One of the things that many people like about the AR Drone is the fact that the user’s iPad doubles as the quadcopter’s control unit. While using a tablet as a controller does have its advantages, there is one drawback – because the iPad communicates with the drone via Wi-Fi, its range is quite limited. The designers of the Fighting Walrus Radio are attempting to remedy that situation, by allowing newer iPads, iPhones and iPod touches to communicate with unmanned aerial vehicles via longer-range radio frequency.
The aluminum-bodied Fighting Walrus Radio attaches to the side of an iOS device, and will be available in both 30-pin and Lightning connector versions. It’s based around a HopeRF HM-TRP Transceiver module, and is able to communicate not only with the AR Drone, but with any UAV utilizing the MAVLink Micro Air Vehicle communication protocol.
Sick of Ads?
More than 700 New Atlas Plus subscribers read our newsletter and website without ads.
Join them for just US$19 a year.More Information
Its line-of-sight range is one mile (1,609 meters) – quite a bit farther than the AR Drone’s current Wi-Fi range of 165 feet (50 meters).

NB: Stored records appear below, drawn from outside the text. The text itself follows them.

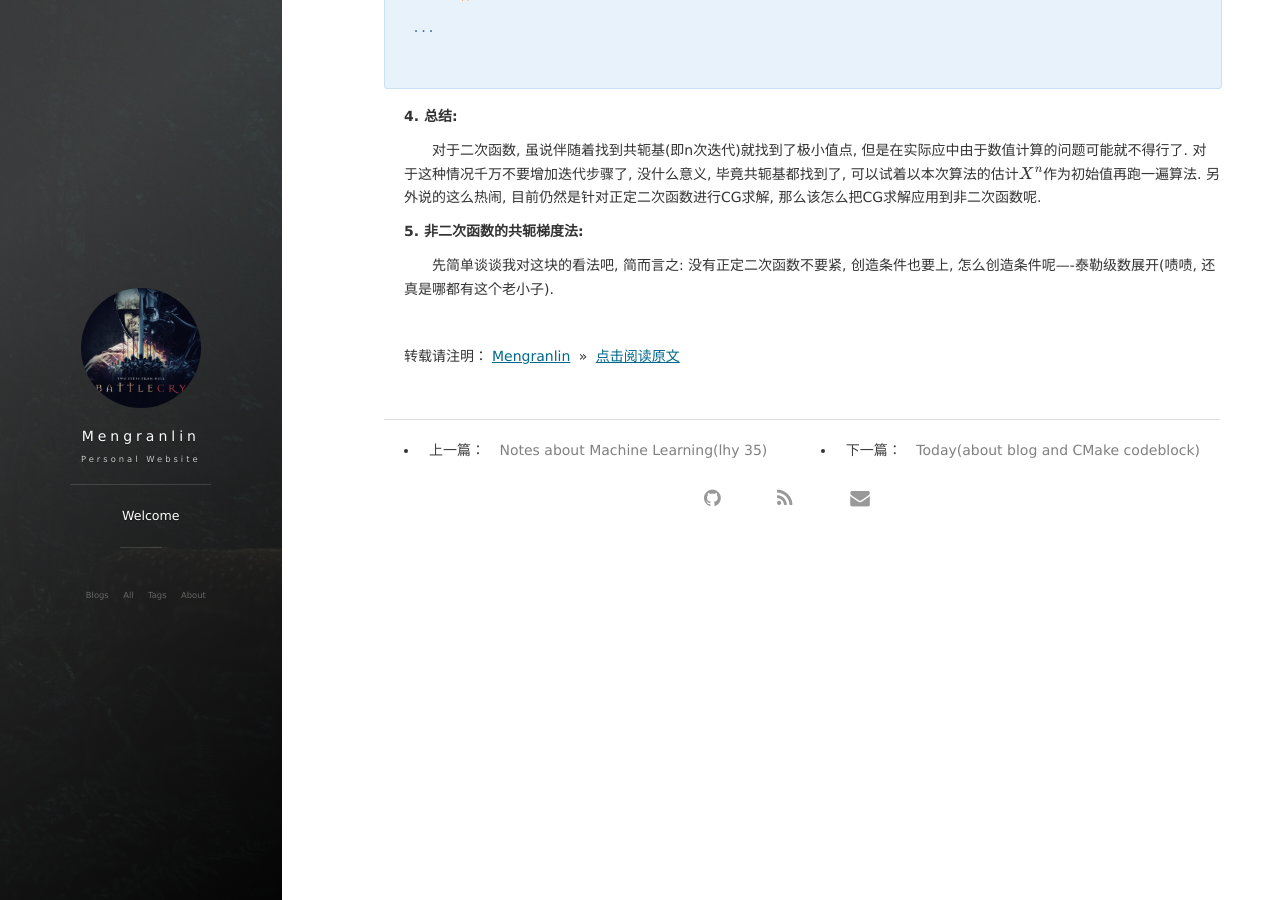
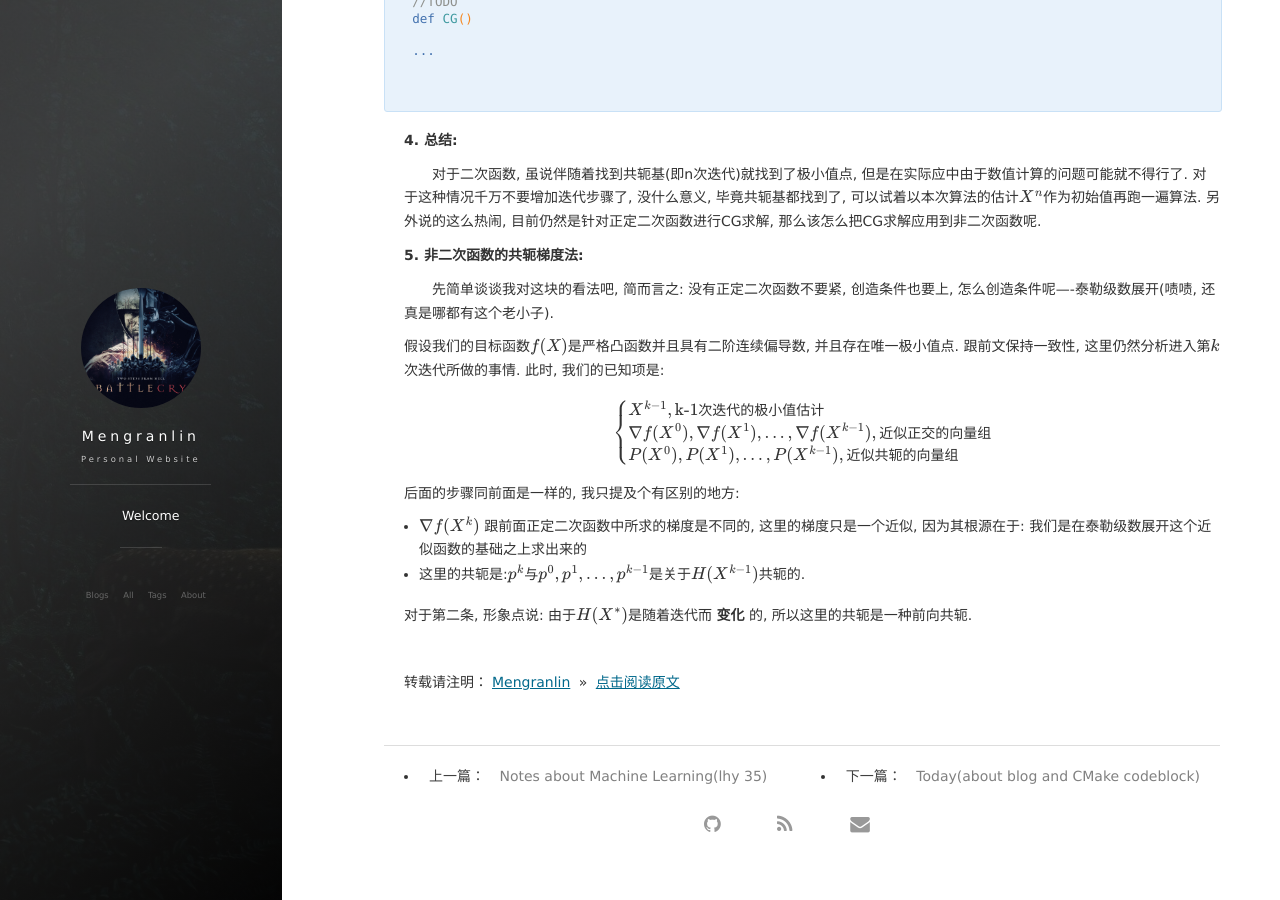
Before and after one commit to lmrshare/lmrshare.github.io, a Jekyll site: the page built from _posts/2018-08-13-unconstrained-exetreme-value-problem.md, in a window 1280 px wide and 900 px high, scrolled down 8563 px. Built offline with Jekyll 4.4.1, drawn with Linux system fonts in a browser that asks for light colours; nearby versions of some CDN libraries; formulas are drawn with MathJax 3; comment, search, counter and statistics services are not loaded; some of the changed text lies outside the part shown.

Commit message:
unconstrained-exetreme更新

```diff
--- a/_posts/2018-08-13-unconstrained-exetreme-value-problem.md
+++ b/_posts/2018-08-13-unconstrained-exetreme-value-problem.md
@@ -403,7 +403,7 @@ $$
 \end{cases}
 $$
 
-从程序设计的角度来看迭代中的内容, 容易总结出两件事:
+从迭代公式我能看出: 共轭梯度法每一步的决策方向由前面所有迭代中的梯度共同决定的, 而GD是只由当前的梯度决定, 所以CG方法是长时系统, GD是短时系统. 从程序设计的角度来看迭代中的内容, 容易总结出两件事:
 
 + 步骤1、2使算法向前推进
 + 步骤3、4起到了循环不变的作用[算法导论里有关于这个概念的介绍, 简单点说就是保持每次进入循环时目标变量($X^*$)的环境是不变的].
@@ -445,6 +445,24 @@ __5. 非二次函数的共轭梯度法:__
 
 &emsp;&emsp;先简单谈谈我对这块的看法吧, 简而言之: 没有正定二次函数不要紧, 创造条件也要上, 怎么创造条件呢----泰勒级数展开(啧啧, 还真是哪都有这个老小子).
 
+假设我们的目标函数$f(X)$是严格凸函数并且具有二阶连续偏导数, 并且存在唯一极小值点. 跟前文保持一致性, 这里仍然分析进入第$k$次迭代所做的事情.
+此时, 我们的已知项是:
+
+$$
+\begin{cases}
+X^{k-1}, \text{k-1次迭代的极小值估计} \\
+\nabla f(X^{0}),  \nabla f(X^{1}), ...,  \nabla f(X^{k-1}),  \text{近似正交的向量组} \\
+P(X^{0}),  P(X^{1}), ...,  P(X^{k-1}), \text{近似共轭的向量组}
+\end{cases}
+$$
+
+后面的步骤同前面是一样的, 我只提及个有区别的地方:
+
++  $\nabla f(X^k)$ 跟前面正定二次函数中所求的梯度是不同的, 这里的梯度只是一个近似, 因为其根源在于: 我们是在泰勒级数展开这个近似函数的基础之上求出来的
++  这里的共轭是:$p^k$与$p^0, p^1,..., p^{k-1}$是关于$H(X^{k-1})$共轭的.
+
+对于第二条, 形象点说: 由于$H(X^*)$是随着迭代而 __变化__ 的, 所以这里的共轭是一种前向共轭.
+
 <br>
 
 转载请注明：[Mengranlin](https://lmrshare.github.io) » [点击阅读原文](https://lmrshare.github.io/2015/09/iOS9_Note/)
```
Also changed, not shown: other parts of _posts/2018-08-13-unconstrained-exetreme-value-problem.md (+1 -1 lines).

Using the open-source software, users can steer their aircraft in real time, monitor flight systems, log flight data, and add mapped way-points to the programmed flight path of GPS-enabled UAVs. AR Drone owners can use a modified version of Parrot’s FreeFlight app, although they will lose the feed from the onboard video cameras as the quadcopter moves out of Wi-Fi range.
The San Francisco-based designers of the Fighting Walrus are currently raising production funds on Indiegogo, and are working with Apple to ensure that their device meets the company’s requirements. A pledge of US$99 will get you a Walrus of your own, when and if they’re ready to go.
More information is available in the pitch video below.